Johnnie Carson, "The Devastating Crisis in Eastern Congo," testimony before the Subcommittee on Africa, Global Health, and Human Rights, Committee on Foreign Affairs, U.S. House of Representatives, December 11, 2012, http://foreignaffairs.house.gov/112/HHRG-112-FA16-WState-CarsonJ-20121211.pdf (accessed December 17, 2012).

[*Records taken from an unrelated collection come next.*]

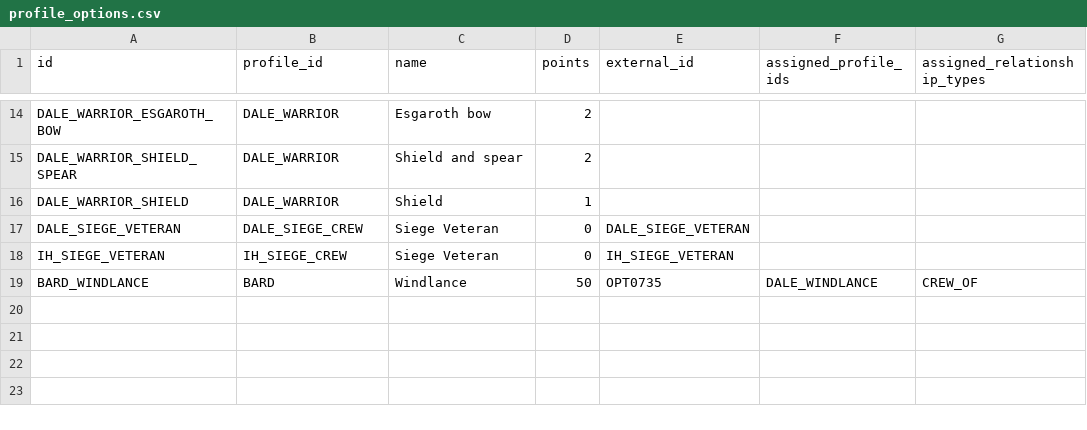
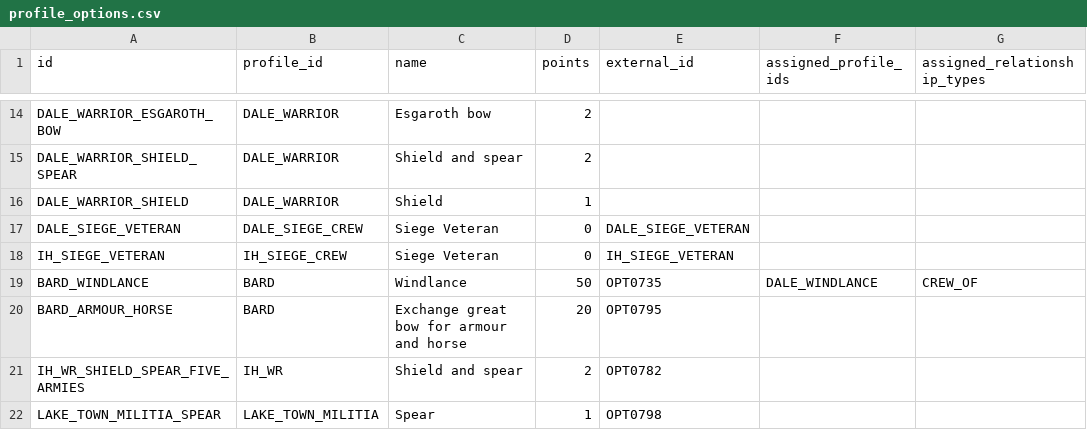
Before and after one commit to eturns/Project-Palantir-v050, a CSV file: data/profiles/profile_options.csv, drawn as a sheet; only a part is shown, gaps mark what is left out; the diff names each change by its address in the sheet, - before the commit and + after, or states it on an @@ line.

```diff
--- a/data/profiles/profile_options.csv
+++ b/data/profiles/profile_options.csv
+row 20: BARD_ARMOUR_HORSE | BARD | Exchange great bow for armour and horse | 20 | OPT0795
+row 21: IH_WR_SHIELD_SPEAR_FIVE_ARMIES | IH_WR | Shield and spear | 2 | OPT0782
+row 22: LAKE_TOWN_MILITIA_SPEAR | LAKE_TOWN_MILITIA | Spear | 1 | OPT0798
```
Also changed, not shown: data/profiles/lake_town_profiles.csv, data/profiles/profile_option_wargear.csv, 18 other files.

In congressional testimony, Steve Hege, the former coordinator of the U.N. Group of Experts, addressed the issue of federalism, stating, "The best case scenario...is for the DRC to seize upon current negotiations to address...a federal state in the eastern Congo...through Congo's pre-existing decentralization legislation. Then, the international community must robustly support the DRC's central and provincial institutions and economic infrastructure to slowly diminish unfettered external control and meddling." Hege assessed that before decentralization can occur, there must be a strong federal state first. However, this approach would award undeserved legitimacy to Kabila, require time that the current crisis cannot afford, and idealistically assumes that Kabila would yield power once he possesses it. It is better to build governance with the endgame framework in place rather than build up a centralized model simply to deconstruct it. Steve Hege, "The Devastating Crisis in Eastern Congo," testimony before the Subcommittee on Africa, Global Health, and Human Rights, Committee on Foreign Affairs, U.S. House of Representatives, December 11, 2012, http://foreignaffairs.house.gov/112/HHRG-112-FA16-WState-HegeS-20121211.pdf (accessed December 13, 2012).

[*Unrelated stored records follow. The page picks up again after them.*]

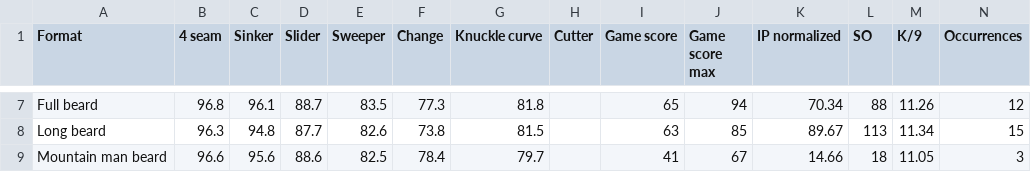
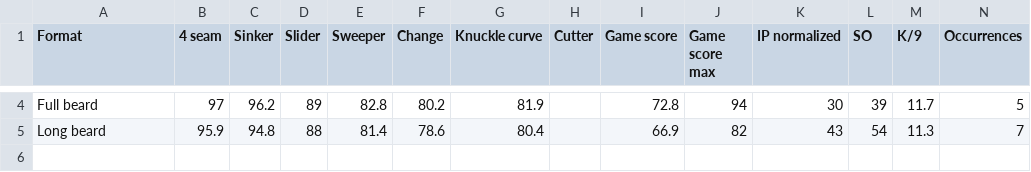
Before and after one commit to ruhee/stachecast, a CSV file: src/data/averages.csv, drawn as a sheet; only a part is shown, gaps mark what is left out; removed rows and columns are numbered as before the commit, all else as after; the diff covers the shown part only; the diff names each change by its address in the sheet, - before the commit and + after, or states it on an @@ line.

```diff
--- a/src/data/averages.csv
+++ b/src/data/averages.csv
-B4 (4 seam): 96.8
+B4 (4 seam): 97
-C4 (Sinker): 96.1
+C4 (Sinker): 96.2
-D4 (Slider): 88.7
+D4 (Slider): 89
-E4 (Sweeper): 83.5
+E4 (Sweeper): 82.8
-F4 (Change): 77.3
+F4 (Change): 80.2
-G4 (Knuckle curve): 81.8
+G4 (Knuckle curve): 81.9
-I4 (Game score): 65
+I4 (Game score): 72.8
-K4 (IP normalized): 70.34
+K4 (IP normalized): 30
-L4 (SO): 88
+L4 (SO): 39
-M4 (K/9): 11.26
+M4 (K/9): 11.7
-N4 (Occurrences): 12
+N4 (Occurrences): 5
-B5 (4 seam): 96.3
+B5 (4 seam): 95.9
-D5 (Slider): 87.7
+D5 (Slider): 88
-E5 (Sweeper): 82.6
+E5 (Sweeper): 81.4
-F5 (Change): 73.8
+F5 (Change): 78.6
-G5 (Knuckle curve): 81.5
+G5 (Knuckle curve): 80.4
-I5 (Game score): 63
+I5 (Game score): 66.9
-J5 (Game score max): 85
+J5 (Game score max): 82
-K5 (IP normalized): 89.67
+K5 (IP normalized): 43
-L5 (SO): 113
+L5 (SO): 54
-M5 (K/9): 11.34
+M5 (K/9): 11.3
-N5 (Occurrences): 15
+N5 (Occurrences): 7
-row 9: Mountain man beard | 96.6 | 95.6 | 88.6 | 82.5 | 78.4 | 79.7 |  | 41 | 67 | 14.66 | 18 | 11.05 | 3
```
Also changed, not shown: 3 removed rows and 24 edited cells elsewhere in this file, 2 other files.
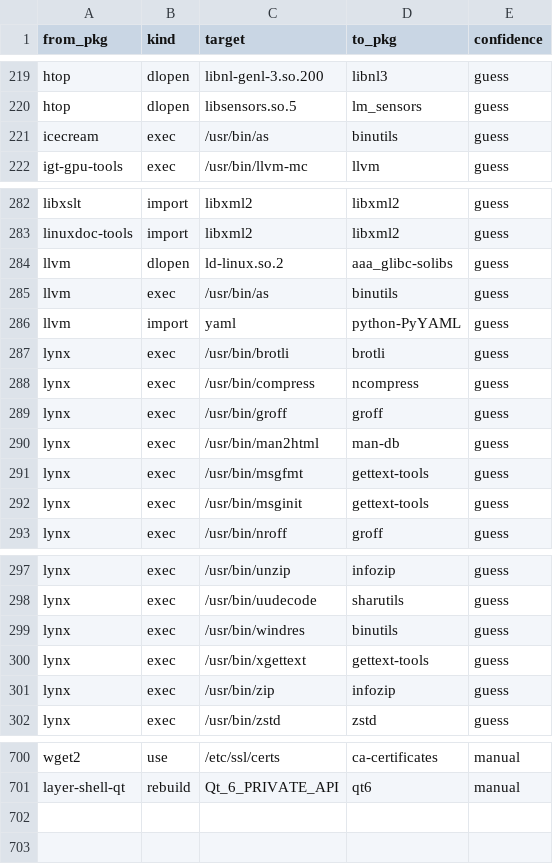
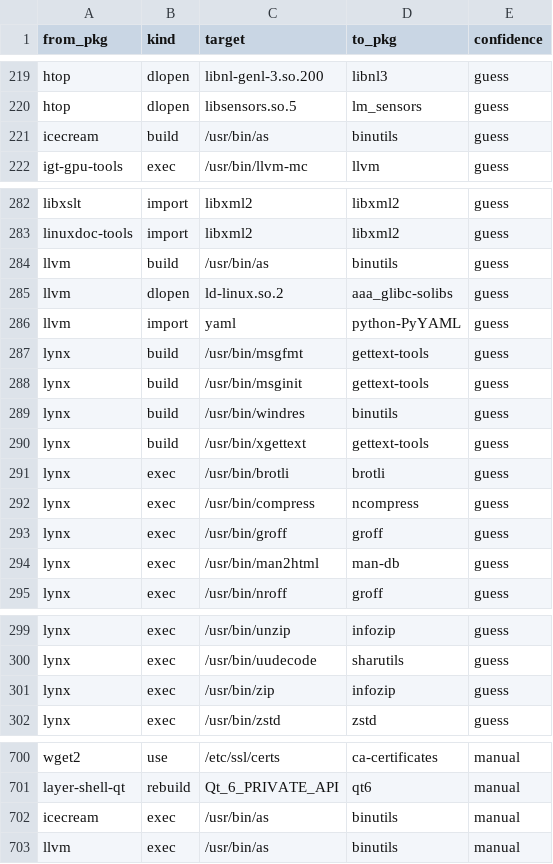
Before and after one commit to rizitis/Slackware64-Current-sofiles, a TSV file: depgraph.hints.tsv, drawn as a sheet; only a part is shown, gaps mark what is left out; the diff covers the shown part only.

```diff
--- a/depgraph.hints.tsv
+++ b/depgraph.hints.tsv
@@ -220,3 +220,3 @@ htop	dlopen	libnl-genl-3.so.200	libnl3	guess
 htop	dlopen	libsensors.so.5	lm_sensors	guess
-icecream	exec	/usr/bin/as	binutils	guess
+icecream	build	/usr/bin/as	binutils	guess
 igt-gpu-tools	exec	/usr/bin/llvm-mc	llvm	guess
@@ -283,5 +283,9 @@ libxslt	import	libxml2	libxml2	guess
 linuxdoc-tools	import	libxml2	libxml2	guess
+llvm	build	/usr/bin/as	binutils	guess
 llvm	dlopen	ld-linux.so.2	aaa_glibc-solibs	guess
-llvm	exec	/usr/bin/as	binutils	guess
 llvm	import	yaml	python-PyYAML	guess
+lynx	build	/usr/bin/msgfmt	gettext-tools	guess
+lynx	build	/usr/bin/msginit	gettext-tools	guess
+lynx	build	/usr/bin/windres	binutils	guess
+lynx	build	/usr/bin/xgettext	gettext-tools	guess
 lynx	exec	/usr/bin/brotli	brotli	guess
@@ -290,4 +294,2 @@ lynx	exec	/usr/bin/groff	groff	guess
 lynx	exec	/usr/bin/man2html	man-db	guess
-lynx	exec	/usr/bin/msgfmt	gettext-tools	guess
-lynx	exec	/usr/bin/msginit	gettext-tools	guess
 lynx	exec	/usr/bin/nroff	groff	guess
@@ -298,4 +300,2 @@ lynx	exec	/usr/bin/unzip	infozip	guess
 lynx	exec	/usr/bin/uudecode	sharutils	guess
-lynx	exec	/usr/bin/windres	binutils	guess
-lynx	exec	/usr/bin/xgettext	gettext-tools	guess
 lynx	exec	/usr/bin/zip	infozip	guess
@@ -701 +701,3 @@ wget2	use	/etc/ssl/certs	ca-certificates	manual
 layer-shell-qt	rebuild	Qt_6_PRIVATE_API	qt6	manual
+icecream	exec	/usr/bin/as	binutils	manual
+llvm	exec	/usr/bin/as	binutils	manual
```
Also changed, not shown: 1 edited cell elsewhere in this file, depgraph.closure.tsv, 2 other files.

The U.S. provided $451 million in economic assistance and $36 million in military assistance to Uganda and $221 million in economic assistance and $0.7 million in military assistance Rwanda in 2010. USAID, "U.S. Overseas Loans and Grants," http://gbk.eads.usaidallnet.gov/query/do?_program=/eads/gbk/countryReport&unit=N (accessed December 18, 2012).
The United States provides over 27 percent of the $1.4 billion MONUSCO budget this year. MONUSCO Facts and Figures, http://www.un.org/en/peacekeeping/missions/monusco/facts.shtml (accessed December 13, 2012).
 U.N. Department of Peacekeeping Operations and U.N. Department of Field Support, "A New Partnership Agenda: Charting a New Horizon for UN Peacekeeping," July 2009, p. 35, http://www.un.org/Depts/dpko/dpko/newhorizon.pdf (accessed December 18, 2012).
Frank Kanyesigye, "Congo-Kinshasa: AU Commends Regional Efforts on Congo," The New Times, December 13, 2012, http://allafrica.com/stories/201212130054.html?cid=nlc-dailybrief-daily_news_brief-link17-20121213 (accessed December 13, 2012).